  • CCTV Systems: Install and maintain closed-circuit television (CCTV) cameras in strategic locations, including entrances, carparks, and critical areas within the facility.
  • Alarm Systems: Invest in intrusion detection and alarm systems that alert security personnel or the Police in case of unauthorised access or security breaches.
  • Security Personnel: Employ trained security personnel who can monitor surveillance feeds in real time and respond promptly to security threats.
  1. Cybersecurity:

In an increasingly connected world, facilities managers must also address cybersecurity threats. Building management systems (BMS) and other facility-related technologies are vulnerable to cyberattacks:

  • Network Security: Ensure that BMS networks are protected with robust firewalls, encryption, and regular security updates to safeguard against cyber threats.
  • Employee Training: Train staff on cybersecurity best practices to prevent social engineering attacks, phishing attempts, and other online security risks.
  • Regular Audits: Conduct regular cybersecurity audits to identify vulnerabilities and implement necessary patches and updates.
  1. Emergency Response Planning:

Facilities managers should develop comprehensive emergency response plans to mitigate the impact of various crises, such as natural disasters, fires, and security breaches:

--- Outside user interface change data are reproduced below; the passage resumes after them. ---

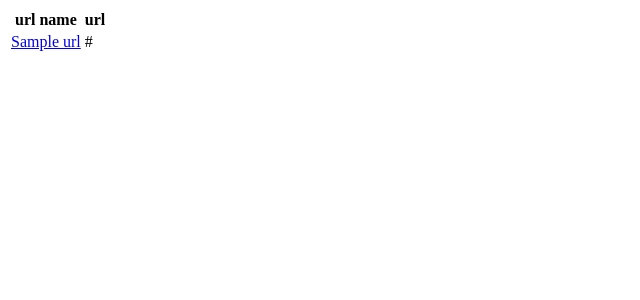
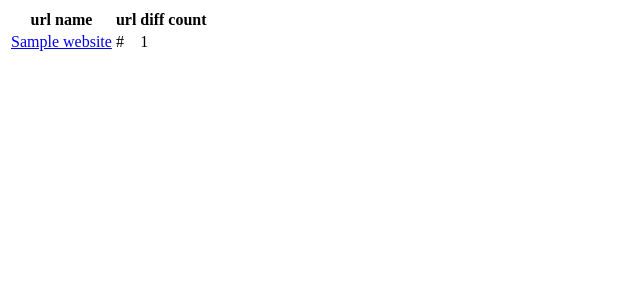
Before and after one commit to bkkumar7015974487/website_monitor, a Flask app: template templates/urls.html in a window 1280 px wide. Shown: the top 300 px of the page, without its empty margins (0-640 px from the left). Run offline with Flask 2, Linux system fonts and the light colour scheme; the template is opened without the code that fills it: most values are stand-ins (such as "Sample title", 1, 10 or a date in 2020).

Commit message:
added website object

```diff
--- a/app.py
+++ b/app.py
@@ -11,60 +11,70 @@ from sparkpost import SparkPost
 import helper
 import conf
 import monitor
+from website import Website
+
+"""Loosly based on http://octomaton.blogspot.com/2014/07/hello-world-on-heroku-with-python.html"""
 
 APP = Flask(__name__)
 
+# enable Heroku logging by directing log messages to stdout
 # https://gist.github.com/seanbehan/547f5fc599bde304c89694a98c102bab
-if 'DYNO' in os.environ:
-    APP.logger.addHandler(logging.StreamHandler(sys.stdout))
-    APP.logger.setLevel(logging.ERROR)
+if helper.in_heroku():
+    APP.logger.addHandler(logging.StreamHandler(sys.stdout)) # pylint: disable=E1101
+    APP.logger.setLevel(logging.ERROR) # pylint: disable=E1101
 
-# per http://octomaton.blogspot.com/2014/07/hello-world-on-heroku-with-python.html
 
 @APP.route('/')
 def source():
-    urls_data = []
-    for url_name, url_config in helper.get_config_urls().items():
-        urls_data.append({
-            'url': url_config['url'],
-            'name': url_name,
-            'dir_name': helper.get_valid_filename(url_name)
-        })
     return render_template(
         'index.html',
-        content=render_template('urls.html', urls_data=urls_data)
+        content=render_template('urls.html', websites=helper.get_all_websites())
         )
 
-@APP.route('/url/<dir_name>')
-def url(dir_name):
+@APP.route('/urls/start')
+def urls_start():
+    monitor.start()
+    return render_template(
+        'index.html',
+        content="monitor started"
+        )
+
+@APP.route('/url/<website_slug>')
+def url(website_slug):
     check_files = []
-    for check_file in helper.get_check_files(dir_name):
-        diff_file = helper.find_diff_file(dir_name, check_file)
-        if diff_file:
-            diff_file = f'<a href={url_for("url_diff", dir_name=dir_name, diff_name=diff_file)}>Diff</a>'
+    helper.p('ping')
+    website = Website(website_slug=website_slug)
+    helper.p(website.name)
+    for check_file in website.check_files:
+        diff_files = ''
+        for diff_file in website.find_diff_files(check_file):
+            diff_files += f'<a href={url_for("url_diff", website_slug=website_slug, diff_name=diff_file)}>Diff</a>'
 
         check_files.append({
             'name': check_file,
             'date': helper.check_file_to_date_human(check_file),
-            'diff_file': diff_file
+            'diff_files': diff_files
         })
     return render_template(
         'index.html',
-        content=render_template('url.html', header=dir_name, check_files=check_files)
+        content=render_template('url.html', header=website.name, check_files=check_files)
         )
 
-@APP.route('/url/<dir_name>/diff/<diff_name>')
-def url_diff(dir_name, diff_name):
-    with open(os.path.join(conf.DATA_DIR, dir_name, diff_name)) as f:
+
+@APP.route('/url/<website_slug>/diff/<diff_name>')
+def url_diff(website_slug, diff_name):
+    with open(os.path.join(conf.DATA_DIR, website_slug, diff_name)) as f:
         content = f.readlines()
     return render_template(
         'index.html',
         content=content[0]
     )
 
+
 @APP.route('/ping')
 def ping():
     return 'pong'
+
 
 @APP.route('/send')
 def send():
@@ -82,27 +92,23 @@ def send():
     return 'sent'
 
 def poller():
+    """Poor mans scheduler, runs continously in the background and triggers our monitoring jobs"""
     while True:
-        monitor.start_async(helper.get_config_urls())
-        next_in = helper.get_poller_interval()
+        monitor.start()
 
         # we ping ourselves to prevent the dyno from idling
         # this only works when the dyno-metadata plugin was added to the app
         if 'HEROKU_APP_NAME' in os.environ:
             requests.get(f"http://{os.environ['HEROKU_APP_NAME']}.herokuapp.com/ping")
 
-        helper.p(f"Run finished, next in {next_in}s")
-        sleep(next_in)
+        helper.p(f"Run finished, next in {helper.get_poller_interval()}s")
+        sleep(helper.get_poller_interval())
 
 if __name__ == "__main__":
-    # poor mans scheduler
-    thread = threading.Thread(
-        target=poller
-    )
-    thread.start()
-
-    if 'PORT' in os.environ:
-        # we assume that we are in Heroku
+    if helper.in_heroku():
+        # start scheduler / poller
+        thread = threading.Thread(target=poller)
+        thread.start()
         APP.run(host='0.0.0.0', port=os.environ['PORT'])
     else:
         os.environ["FLASK_ENV"] = "development"
--- a/helper.py
+++ b/helper.py
@@ -9,6 +9,7 @@ import yaml
 from path import Path
 
 import conf
+from website import Website
 
 BASE_PATH = os.path.dirname(os.path.abspath(__file__))
 WEBSITES_YAML = 'websites.yaml'
@@ -16,46 +17,19 @@ WEBSITES_YAML = 'websites.yaml'
 def get_poller_interval():
     return int(os.getenv('POLLER_INTERVAL', 60))
 
-#
-# yaml
-#
-def get_css_selector(url_name):
-    cfg = _get_yaml()
-    urls = []
-    for url_name in [ el for el in cfg['urls'] ]:
-        urls.append(cfg['urls'][url_name]['css_selector'])
-    return urls
-
-def _get_yaml():
+def get_cfg():
     with open(f"{BASE_PATH}/{WEBSITES_YAML}", 'r') as ymlfile:
         cfg = yaml.load(ymlfile)
     return cfg
 
-#
-# debug print & verbosity
-#
+def get_cfg_urls():
+    return get_cfg()['urls']
+
 def p(*args):
   print(args[0] % (len(args) > 1 and args[1:] or []))
   sys.stdout.flush()
 
 
-#
-# urls
-#
-def get_check_files(url_dir):
-    check_files = None
-    check_files_dir = os.path.join(conf.DATA_DIR, url_dir)
-    with Path(check_files_dir):
-        check_files = sorted(glob.glob(f"*{conf.CHECK_FILE_ENDING}"),)
-    return check_files
-
-def get_config_urls():
-    cfg = _get_yaml()
-    return cfg['urls']
-
-#
-# check files
-#
 def check_file_to_date_human(check_file):
     """convert the filename, which is a timestamp, into a human date"""
     timestamp = check_file.rstrip(conf.CHECK_FILE_ENDING)
@@ -71,9 +45,6 @@ def find_diff_file(dir_name, check_file):
     if diff_files:
         return diff_files[0]
 
-#
-# Various
-#
 def get_valid_filename(s):
     """
     from https://github.com/django/django/blob/master/django/utils/text.py
@@ -86,3 +57,14 @@ def get_valid_filename(s):
     """
     s = str(s).strip().replace(' ', '_')
     return re.sub(r'(?u)[^-\w.]', '', s)
+
+def in_heroku():
+    """return true if running in Heroku"""
+    # or 'PORT'
+    return 'DYNO' in os.environ
+
+def get_all_websites():
+    websites = []
+    for url_name in get_cfg_urls():
+        websites.append(Website(website_name=url_name))
+    return websites
--- /dev/null
+++ b/notifier.py
@@ -0,0 +1,4 @@
+
+
+def notifiy():
+    pass
--- a/templates/index.html
+++ b/templates/index.html
@@ -15,6 +15,7 @@
     <section class="section">
         <div class="container">
             <h1 class="title"><a href="/">Website Monitor</a></h1>
+            <p><a href="/urls/start">start Monitor</a></p>
             {{ content|safe }}
         </div>
     </section>
--- a/templates/url.html
+++ b/templates/url.html
@@ -12,7 +12,7 @@
             <tr>
                 <td>{{ check_file.name }}</td>
                 <td>{{ check_file.date }}</td>
-                <td>{{ check_file.diff_file|safe }}</td>
+                <td>{{ check_file.diff_files|safe }}</td>
             </tr>
         {% endfor %}
     </tbody>
--- a/templates/urls.html
+++ b/templates/urls.html
@@ -3,13 +3,15 @@
         <tr>
             <th>url name</th>
             <th>url</th>
+            <th>diff count</th>
         </tr>
     </thead>
     <tbody>
-        {% for url_data in urls_data %}
+        {% for website in websites %}
             <tr>
-                <td><a href="{{ url_for('url', dir_name=url_data.dir_name) }}">{{ url_data.name }}</a></td>
-                <td>{{ url_data.url }}</td>
+                <td><a href="{{ url_for('url', website_slug=website.slug) }}">{{ website.name }}</a></td>
+                <td>{{ website.url }}</td>
+                <td>{{ website.diff_files_count }}</td>
             </tr>
         {% endfor %}
     </tbody>
```
Also changed, not shown: monitor.py (+22 -24 lines), website.py (added, +52 -0 lines).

  • Evacuation Plans: Create clear evacuation plans and conduct regular drills to ensure that all occupants are familiar with emergency procedures.
  • Communication Systems: Establish redundant communication systems to relay critical information during emergencies, including alerting local authorities.
  • First Aid and Medical Facilities: Maintain well-equipped first aid stations and ensure access to medical facilities in case of injuries or health emergencies.
  1. Environmental Security:

Facilities managers must also consider environmental security to protect against hazards like chemical spills, gas leaks, or power outages:

  • Hazardous Material Handling: Implement safe storage and handling procedures for hazardous materials, including proper labelling and containment.
  • Backup Power: Install backup power generators and uninterruptible power supplies (UPS) to ensure critical systems continue to operate during power failures.
  • Environmental Monitoring: Employ sensors and alarms to detect environmental anomalies, such as gas leaks or abnormal temperature fluctuations.

Conclusion: Facilities managers shoulder the responsibility of safeguarding physical spaces and the people within them. By prioritising access control, surveillance, cybersecurity, emergency response planning, and environmental security, facilities managers can create a safer and more secure environment for all occupants. Staying proactive and regularly updating security measures is key to addressing evolving threats and vulnerabilities effectively.